I have made sure to attend my Lola's birthday for the past three years: Her 88th in Pansol, Laguna, her 89th in Novaliches, Quezon City, and her 90th in Alfonso, Cavite.
On her 88th birthday, the venue was close to the strike of factory workers of a famous brand of soap and detergent. I had just covered the first day of the strike as part of Mayday. In the car ride, I shared about this experience, hearing workers' grievances about the wounds in their hands from making soap in a factory. Was a little proud that it resonated with my Tito and Tita, but not so much with my cousins sitting at the back with their girlfriends.

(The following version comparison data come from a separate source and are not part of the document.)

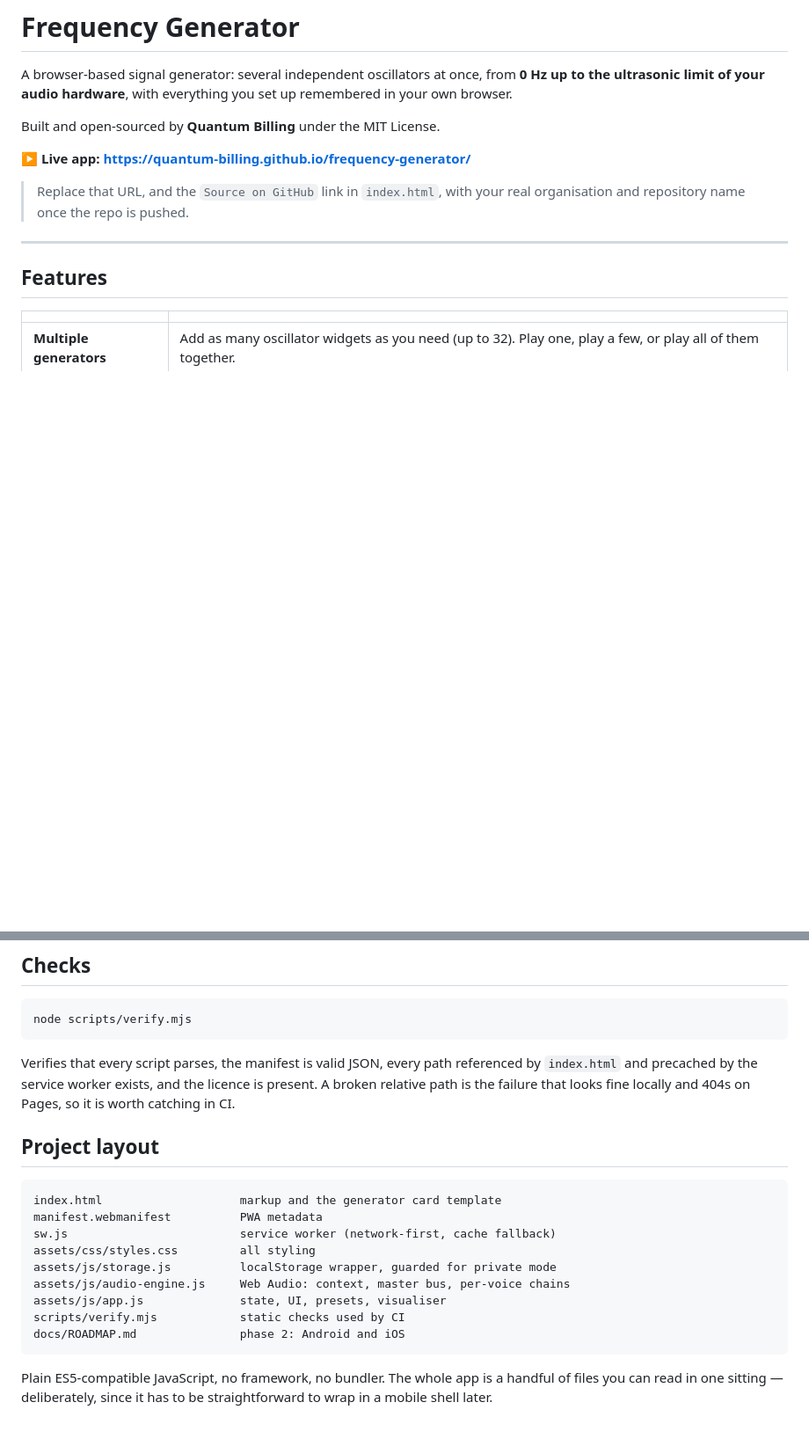
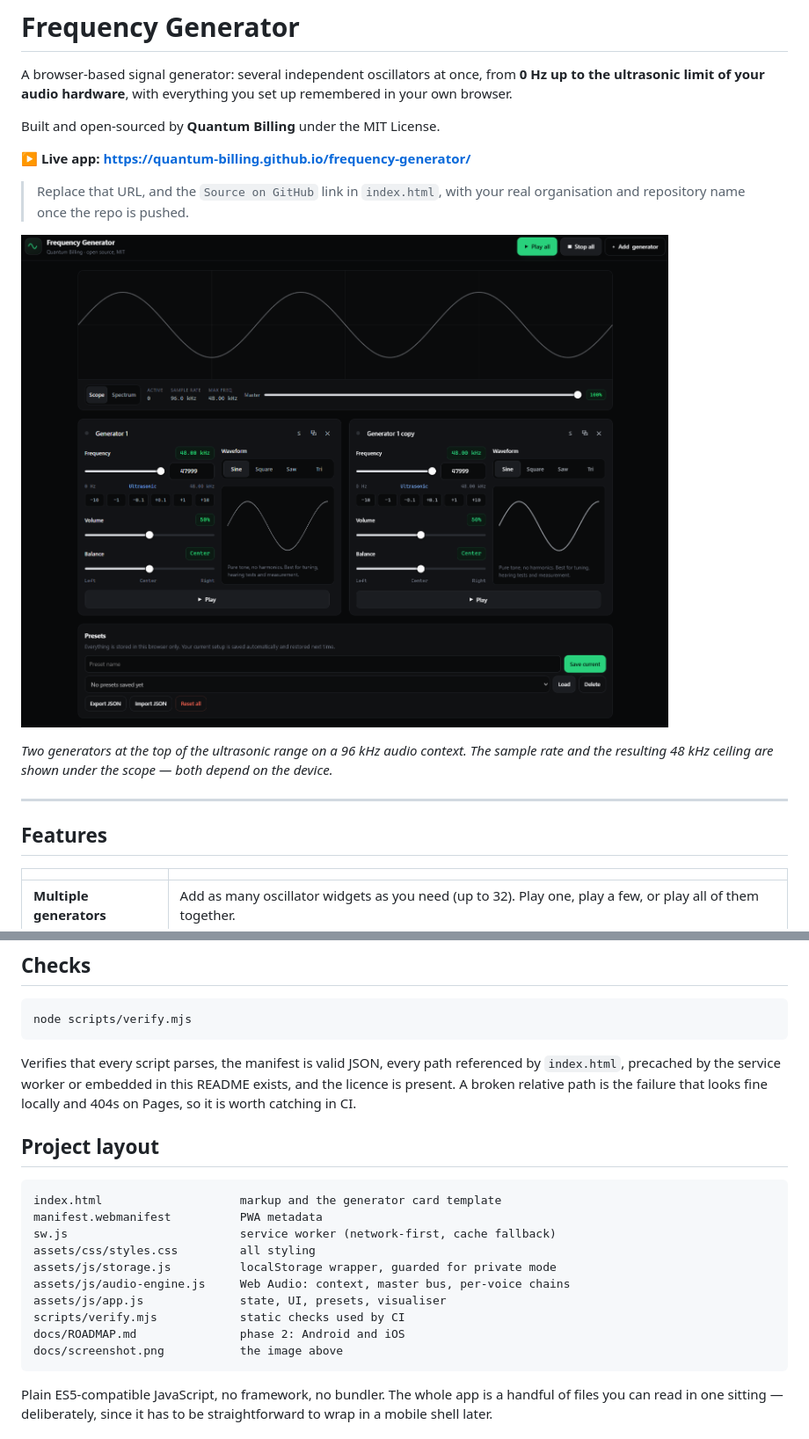
Before and after one commit to codejq/Frequency-Generator, a Markdown page: README.md, 2 parts joined by grey strips. Shown at 88% size. GitHub-like rendering; pictures changed too: docs/screenshot.png (added); blank space fills up the shorter version.

````diff
--- a/README.md
+++ b/README.md
@@ -10,6 +10,12 @@ Built and open-sourced by **Quantum Billing** under the MIT License.
 
 > Replace that URL, and the `Source on GitHub` link in `index.html`, with your
 > real organisation and repository name once the repo is pushed.
+
+![The frequency generator running two oscillators at 47,999 Hz, showing the oscilloscope, the per-generator frequency, waveform, volume and balance controls, and the presets panel](docs/screenshot.png)
+
+*Two generators at the top of the ultrasonic range on a 96 kHz audio context.
+The sample rate and the resulting 48 kHz ceiling are shown under the scope —
+both depend on the device.*
 
 ---
 
@@ -79,8 +85,8 @@ node scripts/verify.mjs
 ```
 
 Verifies that every script parses, the manifest is valid JSON, every path
-referenced by `index.html` and precached by the service worker exists, and the
-licence is present. A broken relative path is the failure that looks fine
+referenced by `index.html`, precached by the service worker or embedded in this
+README exists, and the licence is present. A broken relative path is the failure that looks fine
 locally and 404s on Pages, so it is worth catching in CI.
 
 ## Project layout
@@ -95,6 +101,7 @@ assets/js/audio-engine.js     Web Audio: context, master bus, per-voice chains
 assets/js/app.js              state, UI, presets, visualiser
 scripts/verify.mjs            static checks used by CI
 docs/ROADMAP.md               phase 2: Android and iOS
+docs/screenshot.png           the image above
 ```
 
 Plain ES5-compatible JavaScript, no framework, no bundler. The whole app is a
````
Also changed, not shown: 1 other file.
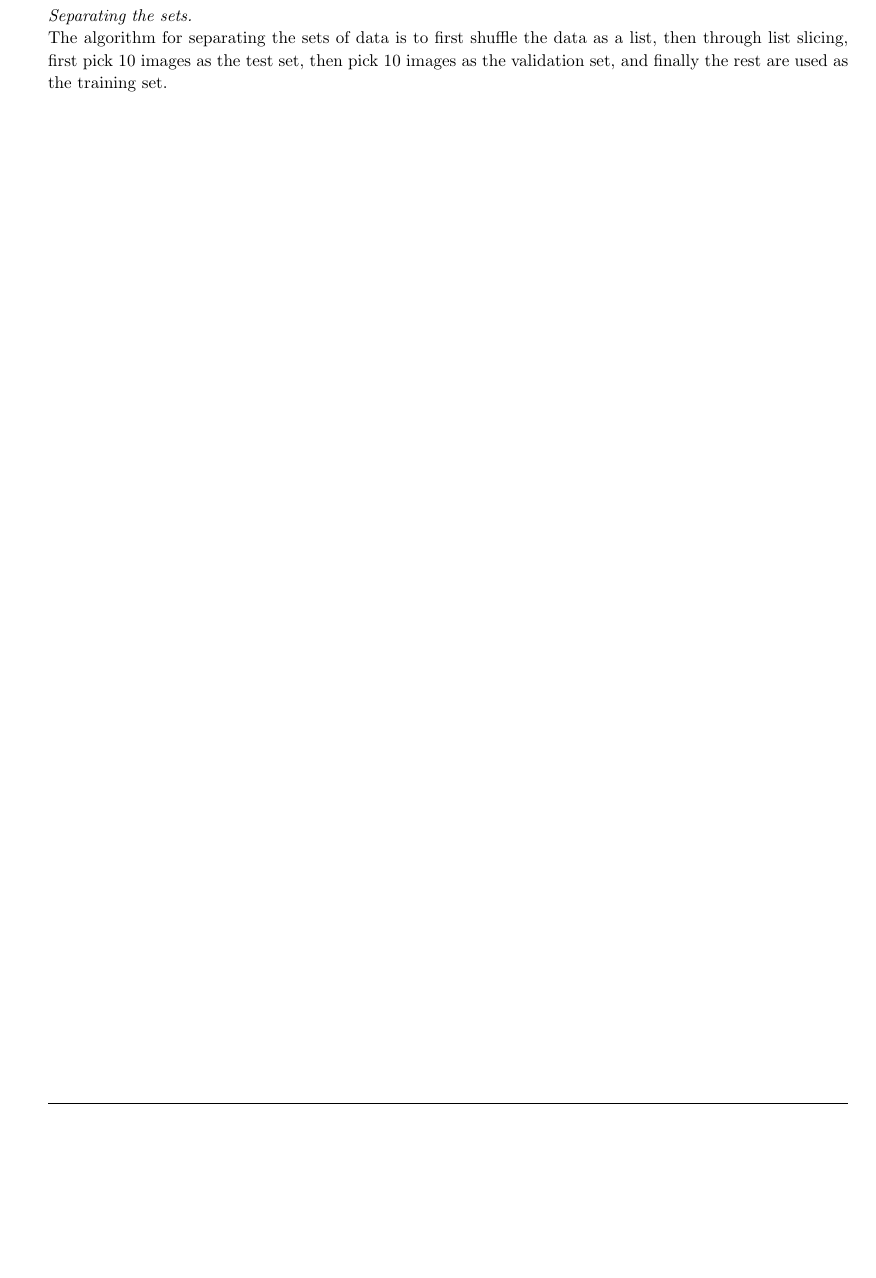
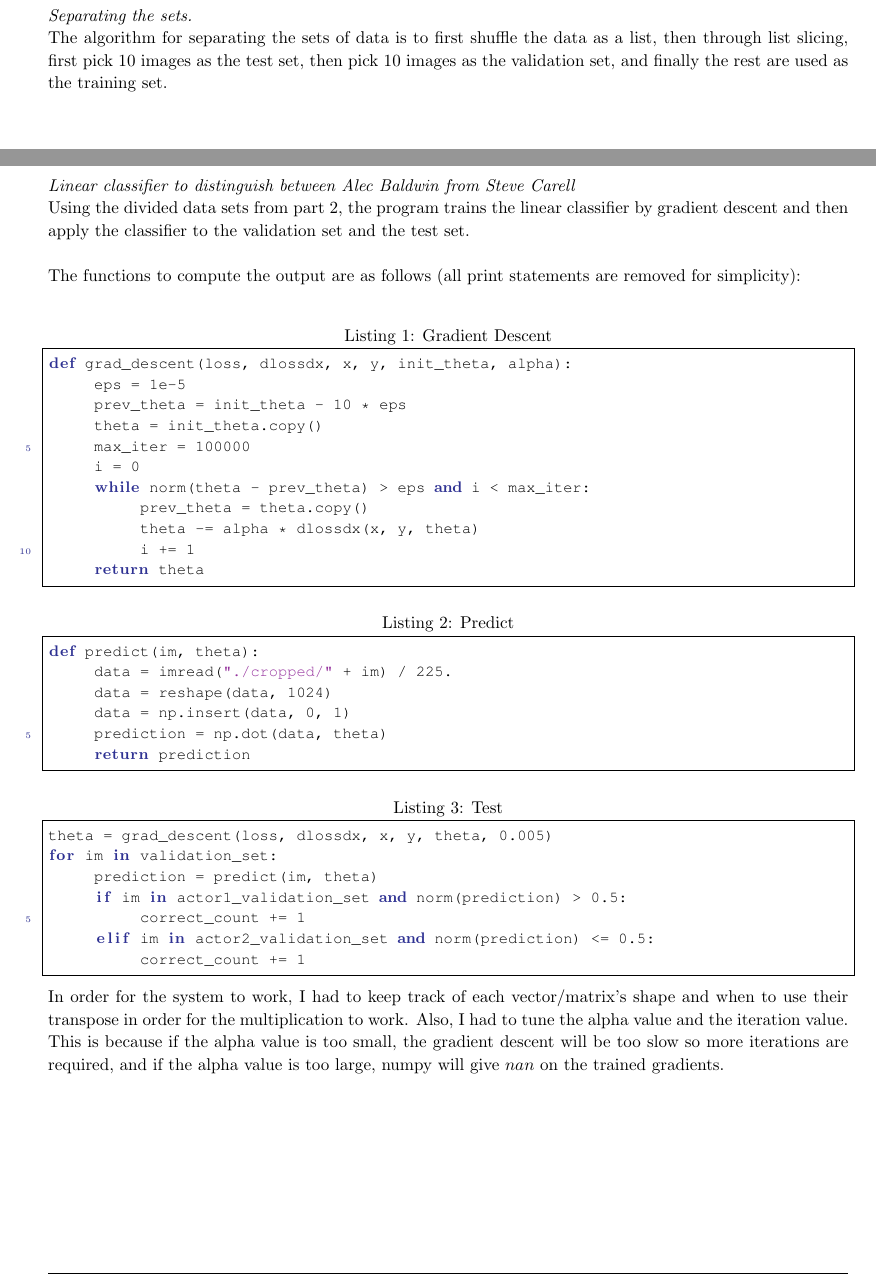
Before and after one commit to Dxyk/CSC411-Machine-Learning, a LaTeX document (Report/faces.tex): part of page 3 of 3 before the commit and two parts of pages 3 and 4 of 4 after it, the two joined at a grey line, cut so that both start at the same text, the shorter picture padded with empty space. Compiled offline with pdfLaTeX.

Commit message:
part 3 report

```diff
--- a/Report/faces.tex
+++ b/Report/faces.tex
@@ -237,68 +237,54 @@ The algorithm for separating the sets of data is to first shuffle the data as a
 \end{homeworkProblem}
 \clearpage
 
-%%----------------------------------------------------------------------------------------
-%%	PROBLEM 3
-%%----------------------------------------------------------------------------------------
-%
-%\begin{homeworkProblem}
-%\noindent \textit{Reconstructing noiseless image using varying numbers of principal components.}
-%
-%We reconstruct the noiseless image \texttt{1000\_t.jpg} using the first $N$ principal components, for various $N$. The quality of the reconstruction increases as $n$ increases. For just $1$ principal component, we simply get the mean image. For $25$ principal components, we are basically able to reconstruct the letter. The output for $100$ principal components is fairly close to perfect. The reconstruction is perfect when we use all $625$ principal components, as expected. (Note: $625 = 25\times 25$ is the dimensionality of the images.)
-%
-%\textit{Advice: describe the quality of the results that you get. To the extent possible, explain why things are the way they are (e.g., why the reconstruction is perfect for $625$ components}.
-%
-%\begin{figure*}[!ht]
-%\begin{subfigure}{.35\textwidth}
-%  \includegraphics[width=.35\linewidth]{1pc.jpg}
-%  \caption{Reconstruction using \\1 principal component.}
-%  \label{fig:sfig1}
-%\end{subfigure}
-%\begin{subfigure}{.35\textwidth}
-%  \includegraphics[width=.35\linewidth]{5pc.jpg}
-%  \caption{Reconstruction using \\5 principal components.}
-%  \label{fig:sfig2}
-%\end{subfigure}%
-%\begin{subfigure}{.35\textwidth}
-%  \includegraphics[width=.35\linewidth]{25pc.jpg}
-%  \caption{Reconstruction using \\25 principal components.}
-%  \label{fig:sfig3}
-%\end{subfigure}
-%\begin{subfigure}{.35\textwidth}
-%  \includegraphics[width=.35\linewidth]{100pc.jpg}
-%  \caption{Reconstruction using \\100 principal components.}
-%  \label{fig:sfig4}
-%\end{subfigure}%
-%\begin{subfigure}{.35\textwidth}
-%  \includegraphics[width=.35\linewidth]{150pc.jpg}
-%  \caption{Reconstruction using \\150 principal components.}
-%  \label{fig:sfig5}
-%\end{subfigure}
-%\begin{subfigure}{.35\textwidth}
-%  \includegraphics[width=.35\linewidth]{200pc.jpg}
-%  \caption{Reconstruction using \\200 principal components.}
-%  \label{fig:sfig6}%
-%\end{subfigure}
-%\begin{subfigure}{.35\textwidth}
-%  \includegraphics[width=.35\linewidth]{400pc.jpg}
-%  \caption{Reconstruction using \\400 principal components.}
-%  \label{fig:sfig8}
-%\end{subfigure}
-%\begin{subfigure}{.35\textwidth}
-%  \includegraphics[width=.35\linewidth]{all_pc.jpg}
-%  \caption{Reconstruction using \\all 625 principal components.}
-%  \label{fig:sfig11}
-%\end{subfigure}
-%\caption{}
-%\label{fig:pcs}
-%\end{figure*}
-%
-%Figure~\ref{fig:pcs} demonstrates the effects of increasing the number of principal components.
-%These images were produced using the function \textbf{get\_reconstruction} (lines 65-70 and 158-164 of pca\_example.py).
-%
-%\end{homeworkProblem}
-%\clearpage
-%
+%----------------------------------------------------------------------------------------
+%	PROBLEM 3
+%----------------------------------------------------------------------------------------
+
+\begin{homeworkProblem}
+\noindent \textit{Linear classifier to distinguish between Alec Baldwin from Steve Carell}
+
+Using the divided data sets from part 2, the program trains the linear classifier by gradient descent and then apply the classifier to the validation set and the test set.\\
+
+The functions to compute the output are as follows (all print statements are removed for simplicity):\\
+\begin{lstlisting}[language=Python, caption=Gradient Descent]
+def grad_descent(loss, dlossdx, x, y, init_theta, alpha):
+	eps = 1e-5
+	prev_theta = init_theta - 10 * eps
+	theta = init_theta.copy()
+	max_iter = 100000
+	i = 0
+	while norm(theta - prev_theta) > eps and i < max_iter:
+		prev_theta = theta.copy()
+		theta -= alpha * dlossdx(x, y, theta)
+		i += 1
+	return theta
+\end{lstlisting}
+
+\begin{lstlisting}[language=Python, caption=Predict]
+def predict(im, theta):
+	data = imread("./cropped/" + im) / 225.
+	data = reshape(data, 1024)
+	data = np.insert(data, 0, 1)
+	prediction = np.dot(data, theta)
+	return prediction
+\end{lstlisting}
+
+\begin{lstlisting}[language=Python, caption=Test]
+theta = grad_descent(loss, dlossdx, x, y, theta, 0.005)
+for im in validation_set:
+	prediction = predict(im, theta)
+	if im in actor1_validation_set and norm(prediction) > 0.5:
+		correct_count += 1
+	elif im in actor2_validation_set and norm(prediction) <= 0.5:
+		correct_count += 1
+\end{lstlisting}
+
+In order for the system to work, I had to keep track of each vector/matrix's shape and when to use their transpose in order for the multiplication to work. Also, I had to tune the alpha value and the iteration value. This is because if the alpha value is too small, the gradient descent will be too slow so more iterations are required, and if the alpha value is too large, numpy will give $nan$ on the trained gradients.
+
+\end{homeworkProblem}
+\clearpage
+
 %%----------------------------------------------------------------------------------------
 %%	PROBLEM 4
 %%----------------------------------------------------------------------------------------
```
Also changed, not shown: Report/faces.pdf, 4 other files.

For that birthday, we had t-shirts printed with my grandmother's face and name drawn on the front.
On her 89th birthday, it was three months since the start of the COVID-19 pandemic. It was my first time to be out of our neighborhood. Since the commute was not an option, I booked a Grab ride that cost about P500 just for the way there. I firmly declined sharing a ride with my relatives out of a complicated fear of being asymptomatic, then being in an enclosed space with senior citizens who are more vulnerable to COVID. (On the way home, I was more at ease to share a ride with my cousin and his girlfriend.)
For that birthday, I showed up with a gift - I think for the first time. I try to tell her to promise me she will keep the gift and wear the dress, not give it away.
On her 90th birthday, it was the day of my 2nd dose vaccination, and my Lola had her 2nd dose just a few days prior. Knowing this, my parents didn't invite me to the gathering but I insisted on coming. We arranged to borrow Brian's family's car so we could drive there ourselves.
She was feeling weak since her own vaccination. I gave her another dress but that night, she ended up using it as a shawl to keep from the cold.
There was no more 91st birthday. My grandmother died in September, four months after her last birthday, due to complications with her breathing and eating. Before her death, her illness was managed in the hospital for a while, but having refused any intrusive surgery, my mom and her siblings brought her home. I was the only one among my siblings able to visit during her last days. I have pictures from that time but they are a little too painful to share. So instead, here is a photo from a stronger time, when she was eating buchi made by a neighbor and reading paperwork with a magnifying glass.